Become the toast of the neighborhood with your sparkling screens. Not only do dirty screens obstruct your view, they can also affect the air quality that's filtered throughout your house. Window screens allow cool, fresh air to come in while keeping bugs out . . . but of course, you also want to see out of them.
There are lots of ways to clean screens depending on severity of the dirtiness, but just to stay on the safe side, it's important to deep clean all your window screens and door screens at least once a year— and there are some relatively easy methods to go about this unpleasant business. You can do a quick clean with a lint roller, or fill a good-size pail with warm water and a few drops of dish soap. Then find a soft-bristled hand brush and some lint-free hand towels.
Note, for really tough dirt, give your screens a soapy bath and add a slightly harder bristle brush like a toothbrush to really scrape off grime. Try not to press too hard on the screen because you don't want to bend it out of shape. It may be tedious, but a toothbrush can break through any dirt stuck in those tiny holes, nooks, and crevices.

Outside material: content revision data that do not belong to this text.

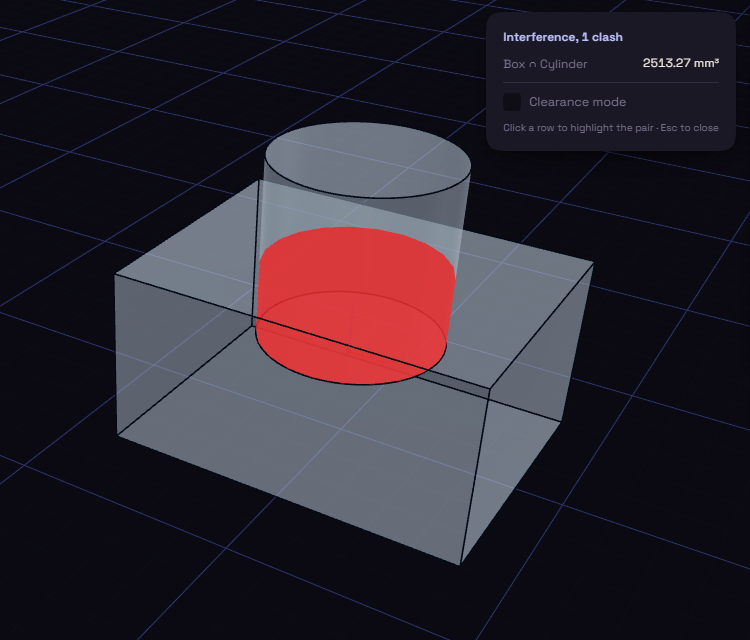
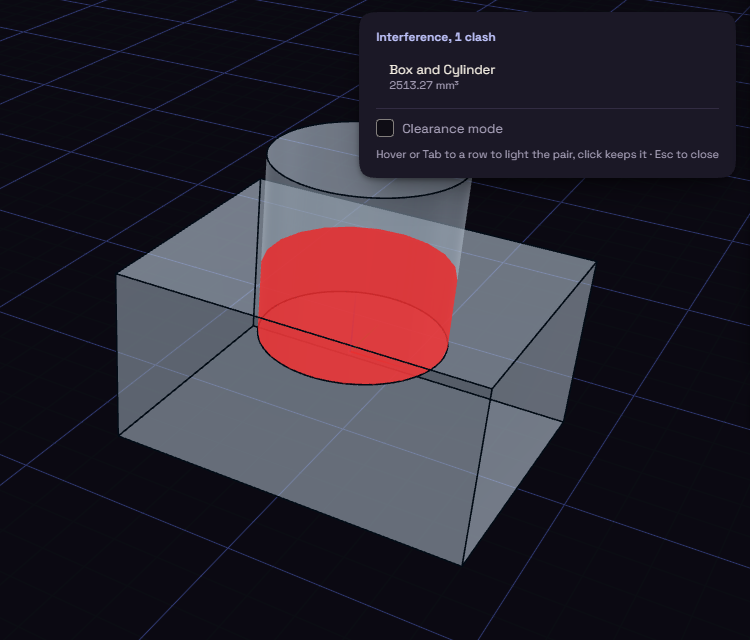
docs: The manual's Stress, Interference and Printability pictures show the new lists

diff --git a/manual/docs/inspect/interference.md b/manual/docs/inspect/interference.md
@@ -2,7 +2,7 @@
 
 Interference finds bodies that overlap, which you want to know before you print an assembly. It needs at least two bodies.
 
-![Interference panel naming one clash between a box and a cylinder, with the overlap drawn in red](../img/interference-list.png)
+![Interference panel with one clash row, Box and Cylinder with the volume of their overlap, drawn in red in the view](../img/interference-list.png)
 
 1. Under Inspect, open Analyze and pick Interference.
 2. Each row is a button that names a pair of bodies, such as Box and Lid, with the volume of their overlap. The overlap is drawn in red in the view.

diff --git a/manual/docs/inspect/stress-results.md b/manual/docs/inspect/stress-results.md
@@ -2,7 +2,7 @@
 
 When a run finishes, the Results tab opens. The part is coloured from low stress in dark violet to high stress in bright yellow, and drawn bent, larger than it really bends. Set up takes you back to the inputs.
 
-![The Stress panel listing peak stress, deflection and safety factor beside the bracket coloured blue to red](../img/stress-results.png)
+![The Stress panel listing safety factor, peak stress, deflection and where the highest values are, beside the bracket shaded dark violet, lightest at the gusset's tip](../img/stress-results.png)
 
 ## The verdict
 

diff --git a/manual/docs/inspect/printability.md b/manual/docs/inspect/printability.md
@@ -2,7 +2,7 @@
 
 Printability looks through the model and lists what is likely to go wrong when you print it. It comes with the [3D Printing Toolbox](../plugins/print-toolbox.md) plugin, under Print on the rail.
 
-![The Printability panel with its settings and two findings](../img/printability-panel.png)
+![The Printability panel with its settings and two overhang findings, each naming its face and height above the bed](../img/printability-panel.png)
 
 ## Run a check
 
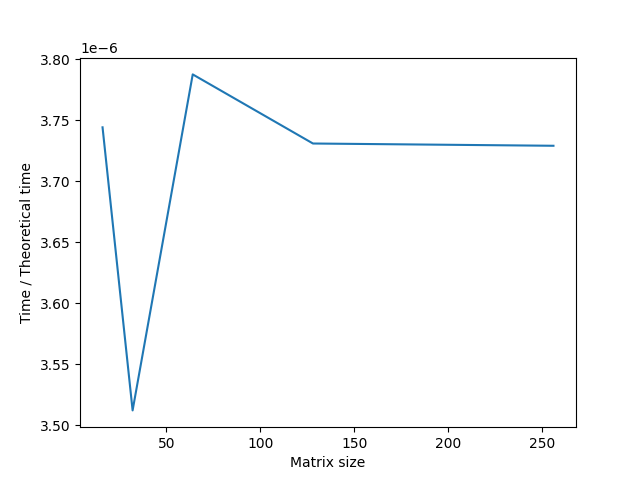
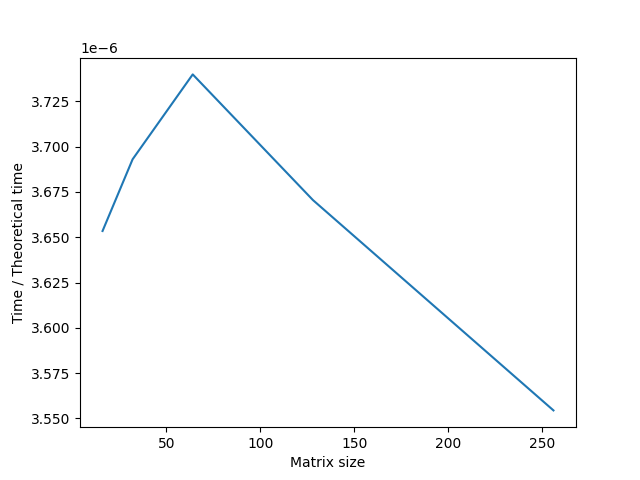
section4

diff --git a/Task1/p2.py b/Task1/p2.py
@@ -6,8 +6,6 @@ from numpy.random import rand, seed
 import matplotlib.pyplot as plt
 import os
 
-seed(1108)
-
 def divide_matrix(matrix):
     mid = matrix.shape[0] // 2
     return matrix[:mid, :mid], matrix[:mid, mid:], matrix[mid:, :mid], matrix[mid:, mid:]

You can begin cleaning your screen with it either standing up or you can lay it down flat on a deck or in your lawn. If your screens are very dusty, you should first remove the dirt and dust using a shop vac, vacuum upholstery attachment, or dry rag. Then dip your brush in the soapy water, and gently scrub each side of the screen. To remove the soap residue, gently spray the screen with a hose before the soap film has time to dry.
Next, you will want to remove the water from the screen. To do this, it is important to first identify the front from the back of the screen. The back of the screen will have a rubber cord around the frame, which is there to hold the screen to the frame. While facing the back of the screen, you will want to GENTLY slap the screen with a clean lint-free towel, which will dislodge the water trapped in the mesh of the screen. Do NOT slap the screen on the front side, as this can cause the screen to pop out of the cord that is holding it to the frame. After the water is removed from the screen, wipe down the frame with your towel. Your screen is now ready to be put back into its place on your window.